The following puzzle is a variation of the above puzzle.

Names in Boxes

  • The names of 4 prisoners are placed in 4 wooden boxes , one name to a box, and the boxes are lined up on a table in a room. The boxes are numbered 1,2,3 and 4.
  • The names are randomly placed. Therefore, box 1 is equally likely to contain the name of any of the 4 prisoners. Same is the case for the other boxes.
  • One by one, the prisoners are led into the room; each may look in at most 2 boxes, but must leave the room exactly as he found it and is permitted no further communication with the others.
  • Each prisoner, before entering the room, needs to call out which 2 boxes they will open.

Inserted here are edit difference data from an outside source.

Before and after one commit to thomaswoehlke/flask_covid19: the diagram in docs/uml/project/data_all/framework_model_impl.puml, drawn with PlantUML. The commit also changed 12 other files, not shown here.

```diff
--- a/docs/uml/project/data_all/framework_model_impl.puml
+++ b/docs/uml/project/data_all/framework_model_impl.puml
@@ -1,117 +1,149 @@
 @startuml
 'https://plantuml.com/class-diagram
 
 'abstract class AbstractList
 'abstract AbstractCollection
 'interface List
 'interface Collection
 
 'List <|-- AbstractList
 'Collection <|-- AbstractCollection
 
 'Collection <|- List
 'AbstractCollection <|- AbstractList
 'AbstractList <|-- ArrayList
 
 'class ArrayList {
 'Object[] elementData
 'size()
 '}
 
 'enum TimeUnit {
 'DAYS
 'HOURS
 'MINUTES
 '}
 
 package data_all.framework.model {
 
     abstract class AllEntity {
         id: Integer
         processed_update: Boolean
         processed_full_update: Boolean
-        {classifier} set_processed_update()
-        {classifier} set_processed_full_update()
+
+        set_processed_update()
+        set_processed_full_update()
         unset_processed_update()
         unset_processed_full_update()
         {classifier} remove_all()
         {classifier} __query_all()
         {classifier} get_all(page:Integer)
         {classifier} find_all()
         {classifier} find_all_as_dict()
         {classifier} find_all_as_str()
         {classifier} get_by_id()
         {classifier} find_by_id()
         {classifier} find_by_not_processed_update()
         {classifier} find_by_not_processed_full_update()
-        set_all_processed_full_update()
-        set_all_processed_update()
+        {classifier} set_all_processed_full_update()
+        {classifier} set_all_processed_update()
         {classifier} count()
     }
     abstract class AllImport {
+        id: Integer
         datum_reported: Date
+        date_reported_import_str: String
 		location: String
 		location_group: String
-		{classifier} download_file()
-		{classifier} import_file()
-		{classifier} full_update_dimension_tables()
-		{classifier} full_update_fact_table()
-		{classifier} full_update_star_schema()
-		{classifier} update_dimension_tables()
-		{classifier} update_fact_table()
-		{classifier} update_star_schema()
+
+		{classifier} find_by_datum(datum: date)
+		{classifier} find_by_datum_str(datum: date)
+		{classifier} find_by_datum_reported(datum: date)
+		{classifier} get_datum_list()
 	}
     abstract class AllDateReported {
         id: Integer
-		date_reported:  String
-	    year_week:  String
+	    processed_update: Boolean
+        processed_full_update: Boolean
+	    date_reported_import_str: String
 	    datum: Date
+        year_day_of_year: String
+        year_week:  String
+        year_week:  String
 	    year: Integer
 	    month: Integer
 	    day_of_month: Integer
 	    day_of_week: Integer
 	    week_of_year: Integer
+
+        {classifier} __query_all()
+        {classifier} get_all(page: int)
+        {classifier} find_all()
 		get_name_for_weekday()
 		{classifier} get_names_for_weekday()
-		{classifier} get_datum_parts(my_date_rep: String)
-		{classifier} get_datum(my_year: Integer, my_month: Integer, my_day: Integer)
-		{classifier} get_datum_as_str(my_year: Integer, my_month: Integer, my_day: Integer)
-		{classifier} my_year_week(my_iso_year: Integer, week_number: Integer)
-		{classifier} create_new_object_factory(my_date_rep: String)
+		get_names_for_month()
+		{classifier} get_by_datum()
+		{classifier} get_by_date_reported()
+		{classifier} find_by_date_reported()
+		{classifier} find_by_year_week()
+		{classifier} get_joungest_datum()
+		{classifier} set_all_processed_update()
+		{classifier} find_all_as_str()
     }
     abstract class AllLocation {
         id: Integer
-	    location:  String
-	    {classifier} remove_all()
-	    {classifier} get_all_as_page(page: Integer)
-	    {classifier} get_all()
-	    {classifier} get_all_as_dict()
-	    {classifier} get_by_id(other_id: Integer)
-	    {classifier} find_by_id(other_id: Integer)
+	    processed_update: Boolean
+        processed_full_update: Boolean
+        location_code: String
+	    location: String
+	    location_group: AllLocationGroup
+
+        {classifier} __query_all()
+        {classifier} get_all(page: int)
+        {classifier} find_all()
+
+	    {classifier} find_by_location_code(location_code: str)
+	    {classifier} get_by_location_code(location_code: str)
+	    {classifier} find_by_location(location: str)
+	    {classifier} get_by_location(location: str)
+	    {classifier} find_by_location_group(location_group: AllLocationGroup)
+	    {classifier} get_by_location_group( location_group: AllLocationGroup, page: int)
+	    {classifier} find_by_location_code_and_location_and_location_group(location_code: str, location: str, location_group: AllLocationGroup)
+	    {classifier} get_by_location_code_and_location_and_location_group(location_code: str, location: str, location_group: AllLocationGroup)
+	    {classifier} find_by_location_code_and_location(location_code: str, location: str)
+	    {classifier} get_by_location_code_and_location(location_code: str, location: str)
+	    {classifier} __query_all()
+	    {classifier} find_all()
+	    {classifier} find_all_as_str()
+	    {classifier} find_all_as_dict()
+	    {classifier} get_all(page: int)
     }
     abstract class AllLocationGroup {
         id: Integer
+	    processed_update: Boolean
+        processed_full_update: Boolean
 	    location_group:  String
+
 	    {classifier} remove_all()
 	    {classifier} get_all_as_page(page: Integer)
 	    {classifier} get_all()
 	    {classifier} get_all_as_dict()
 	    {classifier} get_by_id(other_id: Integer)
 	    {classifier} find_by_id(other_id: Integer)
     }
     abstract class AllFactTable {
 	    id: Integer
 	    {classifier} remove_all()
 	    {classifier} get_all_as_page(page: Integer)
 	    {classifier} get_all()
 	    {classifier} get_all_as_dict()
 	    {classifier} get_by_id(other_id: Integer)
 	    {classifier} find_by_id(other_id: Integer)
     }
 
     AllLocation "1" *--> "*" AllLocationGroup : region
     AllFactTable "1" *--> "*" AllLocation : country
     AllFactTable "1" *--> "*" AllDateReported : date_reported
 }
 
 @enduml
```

They can then open only these 2 boxes.
  • The prisoners have a chance to plot their strategy in advance, and they are going to need it, because unless every single prisoner finds his own name all will subsequently be executed.
  • What strategy can they use to maximize their survival ?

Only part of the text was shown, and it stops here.